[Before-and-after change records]

---*---

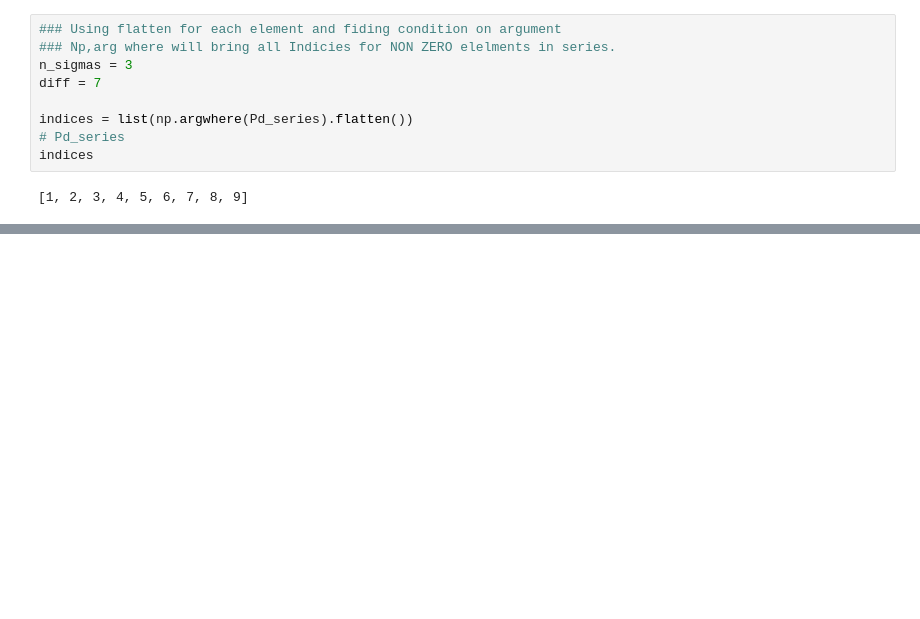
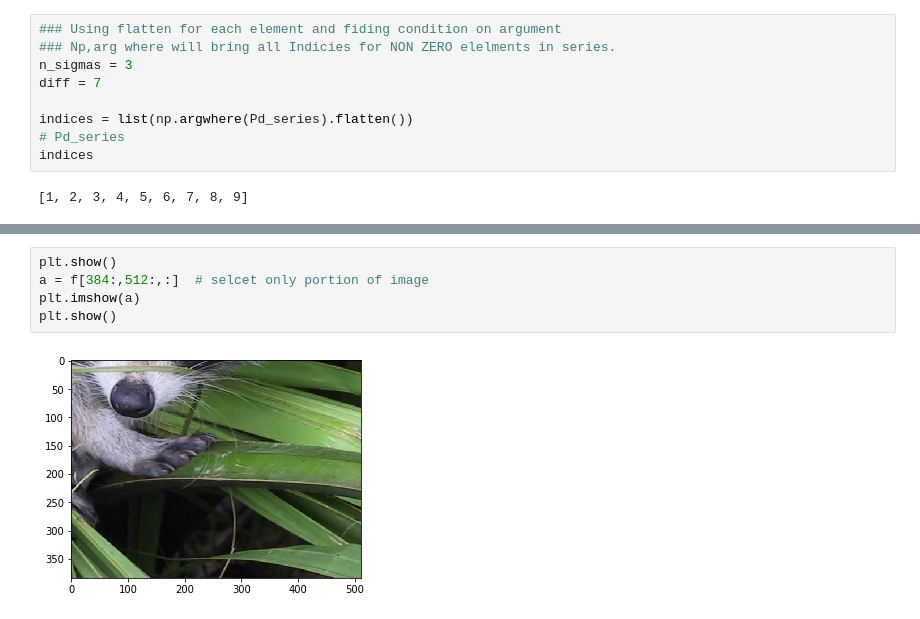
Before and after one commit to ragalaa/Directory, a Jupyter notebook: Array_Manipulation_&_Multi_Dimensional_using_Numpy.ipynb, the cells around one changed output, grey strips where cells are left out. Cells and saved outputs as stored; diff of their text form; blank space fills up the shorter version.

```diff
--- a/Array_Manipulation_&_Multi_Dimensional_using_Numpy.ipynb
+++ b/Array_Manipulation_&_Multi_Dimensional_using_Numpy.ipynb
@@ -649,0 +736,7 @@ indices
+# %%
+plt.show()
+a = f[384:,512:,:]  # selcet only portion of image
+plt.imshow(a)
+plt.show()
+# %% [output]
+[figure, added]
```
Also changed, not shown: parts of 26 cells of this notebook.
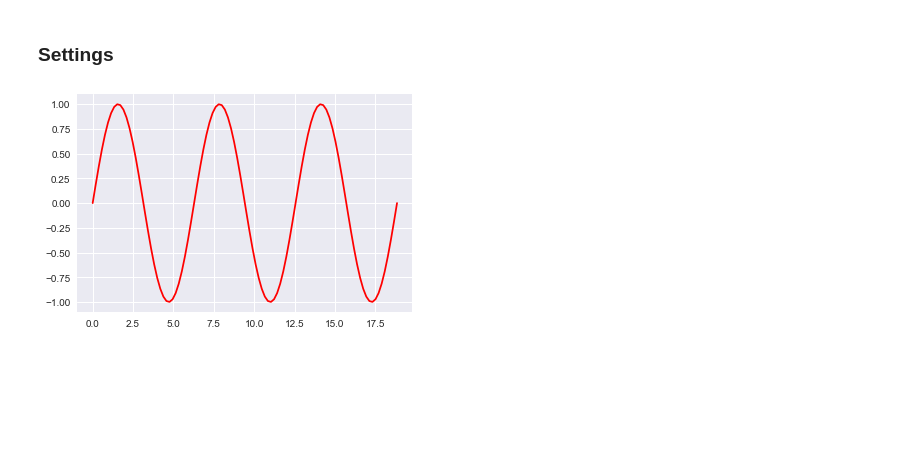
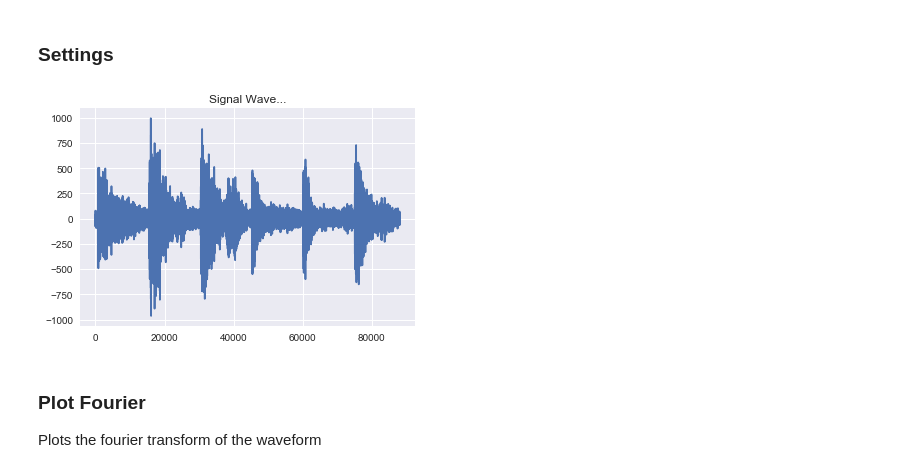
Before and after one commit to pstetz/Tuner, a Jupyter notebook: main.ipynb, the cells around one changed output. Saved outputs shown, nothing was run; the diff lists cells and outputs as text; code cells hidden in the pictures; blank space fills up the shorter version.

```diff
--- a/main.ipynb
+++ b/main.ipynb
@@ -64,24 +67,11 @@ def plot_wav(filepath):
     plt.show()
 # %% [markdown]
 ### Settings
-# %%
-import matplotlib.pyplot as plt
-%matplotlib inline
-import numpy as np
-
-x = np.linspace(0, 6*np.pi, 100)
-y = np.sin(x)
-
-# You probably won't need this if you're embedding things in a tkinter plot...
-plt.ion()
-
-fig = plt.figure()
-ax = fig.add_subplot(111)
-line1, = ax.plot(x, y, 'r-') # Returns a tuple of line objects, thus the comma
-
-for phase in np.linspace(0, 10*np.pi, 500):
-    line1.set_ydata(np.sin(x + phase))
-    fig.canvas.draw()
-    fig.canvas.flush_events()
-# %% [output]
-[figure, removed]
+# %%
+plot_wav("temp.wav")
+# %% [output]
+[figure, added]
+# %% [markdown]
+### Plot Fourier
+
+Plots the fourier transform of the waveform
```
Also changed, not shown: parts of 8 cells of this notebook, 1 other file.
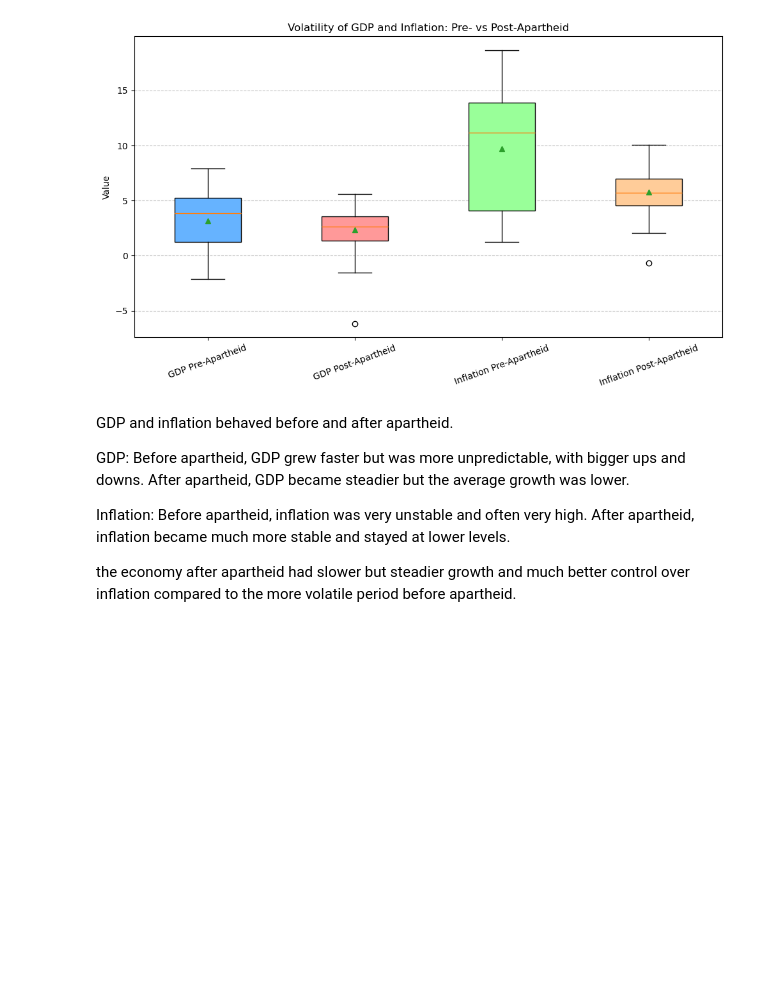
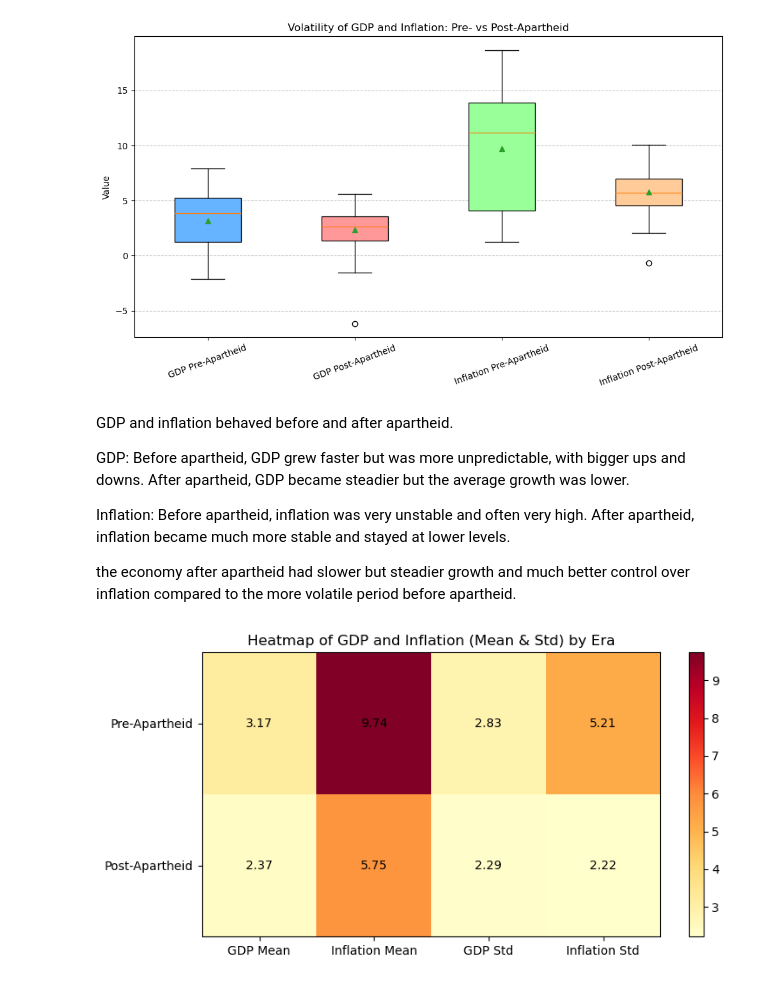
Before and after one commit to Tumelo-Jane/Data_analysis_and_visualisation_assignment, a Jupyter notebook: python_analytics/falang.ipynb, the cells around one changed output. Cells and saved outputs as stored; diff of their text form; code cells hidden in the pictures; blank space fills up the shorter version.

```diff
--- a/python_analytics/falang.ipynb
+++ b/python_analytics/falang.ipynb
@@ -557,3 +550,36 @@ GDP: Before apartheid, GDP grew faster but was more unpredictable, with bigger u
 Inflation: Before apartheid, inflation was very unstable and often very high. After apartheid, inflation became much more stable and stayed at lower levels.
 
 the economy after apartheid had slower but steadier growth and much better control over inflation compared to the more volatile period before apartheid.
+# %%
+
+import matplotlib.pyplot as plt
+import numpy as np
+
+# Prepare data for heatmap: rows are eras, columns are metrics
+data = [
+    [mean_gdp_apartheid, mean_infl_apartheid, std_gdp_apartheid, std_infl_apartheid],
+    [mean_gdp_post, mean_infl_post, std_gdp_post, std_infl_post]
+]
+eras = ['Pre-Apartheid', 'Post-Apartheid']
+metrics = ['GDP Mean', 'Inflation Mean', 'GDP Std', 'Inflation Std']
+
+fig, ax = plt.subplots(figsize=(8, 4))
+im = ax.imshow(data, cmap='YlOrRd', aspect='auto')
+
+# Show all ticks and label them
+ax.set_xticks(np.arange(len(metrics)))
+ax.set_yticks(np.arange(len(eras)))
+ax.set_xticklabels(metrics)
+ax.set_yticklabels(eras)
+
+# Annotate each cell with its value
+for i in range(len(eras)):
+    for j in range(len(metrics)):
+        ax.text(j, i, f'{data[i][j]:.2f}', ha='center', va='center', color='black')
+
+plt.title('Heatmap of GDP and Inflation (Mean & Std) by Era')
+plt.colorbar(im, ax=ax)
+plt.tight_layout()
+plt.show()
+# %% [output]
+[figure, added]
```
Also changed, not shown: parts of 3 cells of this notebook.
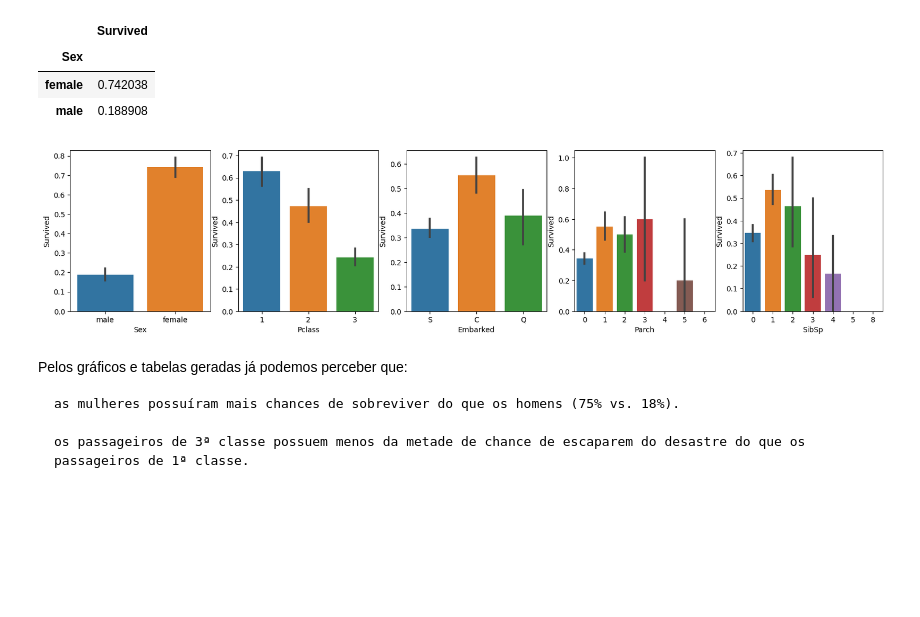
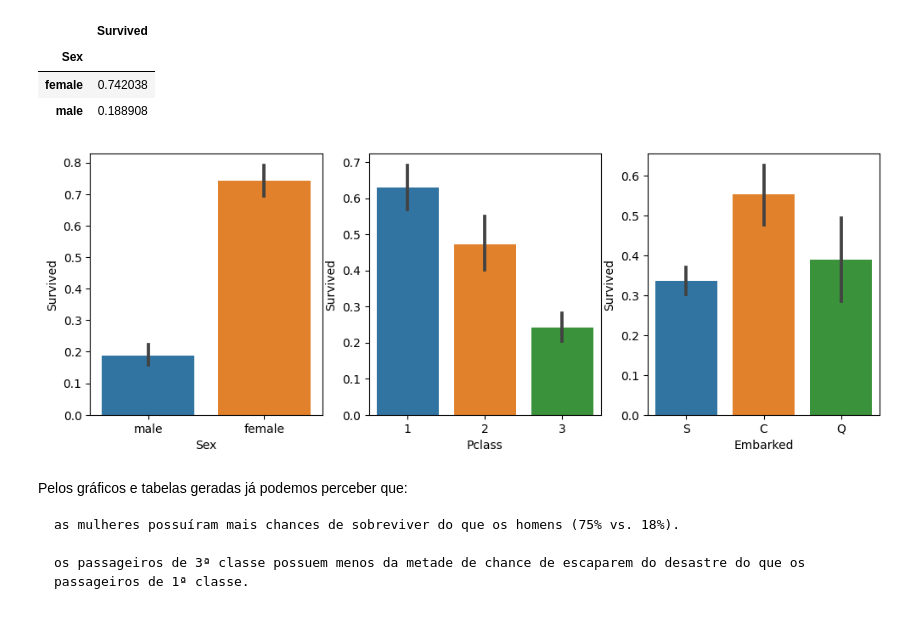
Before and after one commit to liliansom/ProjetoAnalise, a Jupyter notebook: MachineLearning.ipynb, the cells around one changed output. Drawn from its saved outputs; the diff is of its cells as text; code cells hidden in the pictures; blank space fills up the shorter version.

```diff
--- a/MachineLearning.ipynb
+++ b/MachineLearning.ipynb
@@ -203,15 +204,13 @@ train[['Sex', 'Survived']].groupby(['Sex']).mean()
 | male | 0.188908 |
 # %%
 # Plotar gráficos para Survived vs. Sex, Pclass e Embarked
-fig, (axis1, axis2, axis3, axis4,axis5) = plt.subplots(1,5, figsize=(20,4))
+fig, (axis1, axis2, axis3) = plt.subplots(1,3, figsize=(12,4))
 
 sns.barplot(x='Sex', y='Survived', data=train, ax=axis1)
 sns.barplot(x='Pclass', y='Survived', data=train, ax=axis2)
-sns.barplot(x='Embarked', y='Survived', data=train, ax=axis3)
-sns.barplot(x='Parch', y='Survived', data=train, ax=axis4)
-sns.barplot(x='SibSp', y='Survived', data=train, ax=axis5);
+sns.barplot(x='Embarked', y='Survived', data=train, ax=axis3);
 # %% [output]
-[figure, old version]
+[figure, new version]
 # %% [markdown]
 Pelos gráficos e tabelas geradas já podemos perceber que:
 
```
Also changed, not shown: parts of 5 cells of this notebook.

---*---

EXERCISE: Which lines of the data contain the word "figure"? Copy each one.

ANSWER BOX:
+[figure, added]
-fig = plt.figure()
-[figure, removed]
+[figure, added]
+[figure, added]
-[figure, old version]
+[figure, new version]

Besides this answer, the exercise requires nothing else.